Edwin Silvester wonders why ‘chemistry’ causes strange reactions

Even as a non-chemist, I’ve always been struck by how bad ‘chemicals’ are supposed to be for us, whether they maliciously crop up in food, farming, under the sink or in the air. Of course, since joining the Royal Society of Chemistry at the beginning of the year, I’ve rapidly learned that it’s not quite that simple.

Watching TV recently I was struck by two adverts, in the same commercial break, both from big German companies. One proudly announced ‘in our homes, there are no chemicals’, the other ‘we don’t just make chemicals, we create chemistry’.

So what’s in a word?

If you look for instances of the word ‘chemical’, it’s most commonly in the news in relation to sensational headlines about chemical weapons, chemical spills or substances that are corrosive, poisonous, toxic or have ended up somewhere they shouldn’t have.

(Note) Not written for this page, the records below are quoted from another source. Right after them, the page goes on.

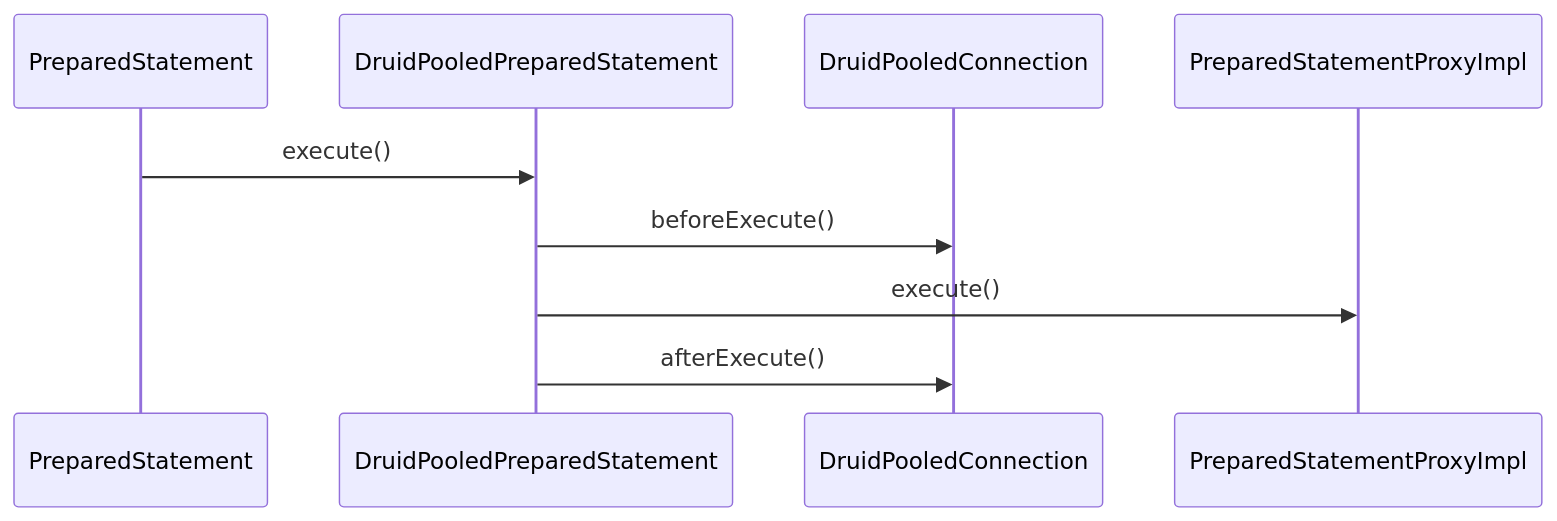
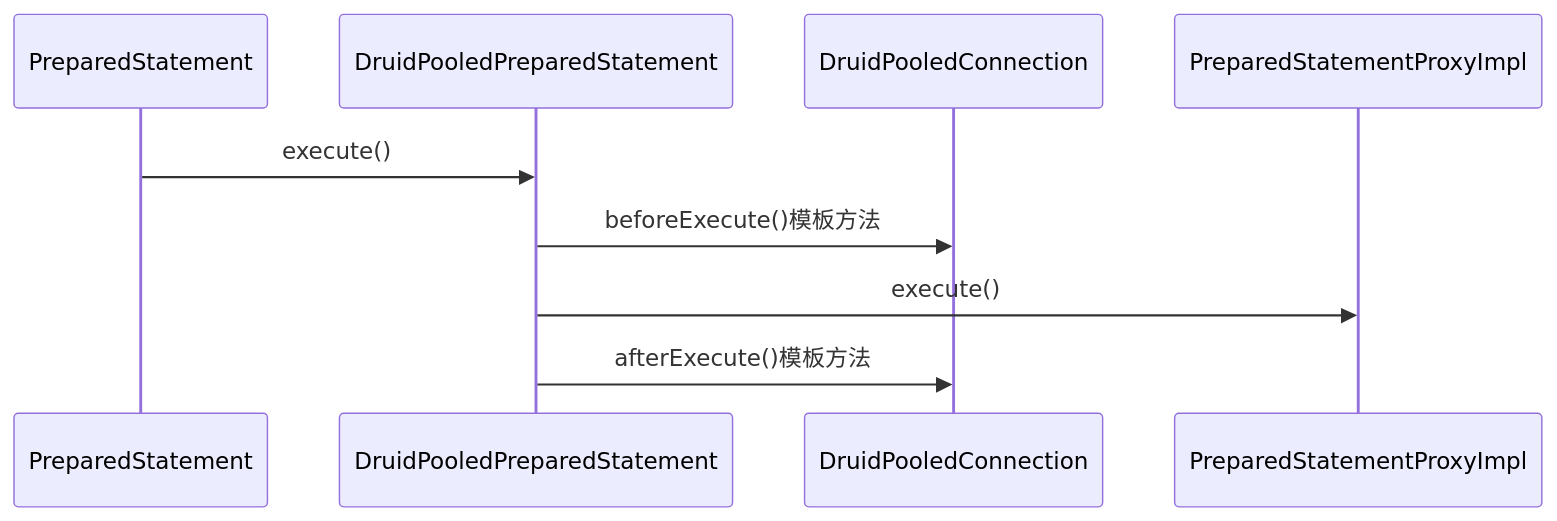
The second of 2 diagrams in docs/50-database/src/druid/pool/DruidPooledPreparedStatement.md (onlyonion/development), drawn with Mermaid before and after one commit. The commit also changed other lines of this file and 90 other files, not shown here.

````diff
--- a/docs/50-database/src/druid/pool/DruidPooledPreparedStatement.md
+++ b/docs/50-database/src/druid/pool/DruidPooledPreparedStatement.md
@@ -29,14 +46,14 @@
 ```mermaid
 sequenceDiagram
     %% 预编译语句执行
     PreparedStatement->>DruidPooledPreparedStatement:execute()
     
     %% 之前
-    DruidPooledPreparedStatement->>DruidPooledConnection:beforeExecute()
+    DruidPooledPreparedStatement->>DruidPooledConnection:beforeExecute()模板方法
     
     %% 代理执行
     DruidPooledPreparedStatement->>PreparedStatementProxyImpl:execute()
     
     %% 之后
-    DruidPooledPreparedStatement->>DruidPooledConnection:afterExecute()
+    DruidPooledPreparedStatement->>DruidPooledConnection:afterExecute()模板方法
 ```
````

Compare that fear and loathing with the much more positive sentiments for the word ‘chemistry’. Sports players who develop a deep partnership are described as ‘having great chemistry’.

An article on Yahoo News says this year’s crop of Strictly Come Dancing couples need to demonstrate ‘a special bond’ and that, in the weeks before the programme’s big Christmas finale, their ‘chemistry is going to be all important’.

It’s an odd dichotomy. Given, some chemicals can be dangerous if used incorrectly, but so can our cars, kitchen knives or even our supposedly ‘chemical-free’ steam cleaners.

Mentions of chemicals don’t tend to include life-saving cancer treatments, life-enabling painkillers or the incredible, innovative materials in the flat screen TV you’re watching those very ‘chemical-free’ adverts on.


© The Hit Man

Mark Lorch, a member of the RSC and chemistry lecturer at Hull University, goes further. Mark recently appeared on BBC Radio 4’s Four Thought programme, discussing his idea of ‘chemophobia’.

He thinks, partly because of the negative portrayal of chemicals, that the whole of chemistry has a tough gig. He says it gets a raw deal in comparison with biology, which has all of nature and David Attenborough; and physics, which has the entire universe, the Large Hadron Collider and is inevitably presented by everyone’s favourite scientist, Brian Cox.

Mark said: ‘The closest thing we’ve got to a celebrity chemist comes from the drama Breaking Bad, where Walter White, a chemistry teacher turned drug kingpin, uses his encyclopaedic chemistry knowledge to synthesise hard drugs, poison his enemies and dissolve the bodies of his victims.

‘He doesn’t really do much to combat chemophobia.’

So where do we go from here? 

The company behind the advert about the we make chemistry message took a bold step, making a very public statement about the positive things the chemical sciences produce, so maybe combating chemophobia doesn’t need chemistry’s answer to Brian Cox?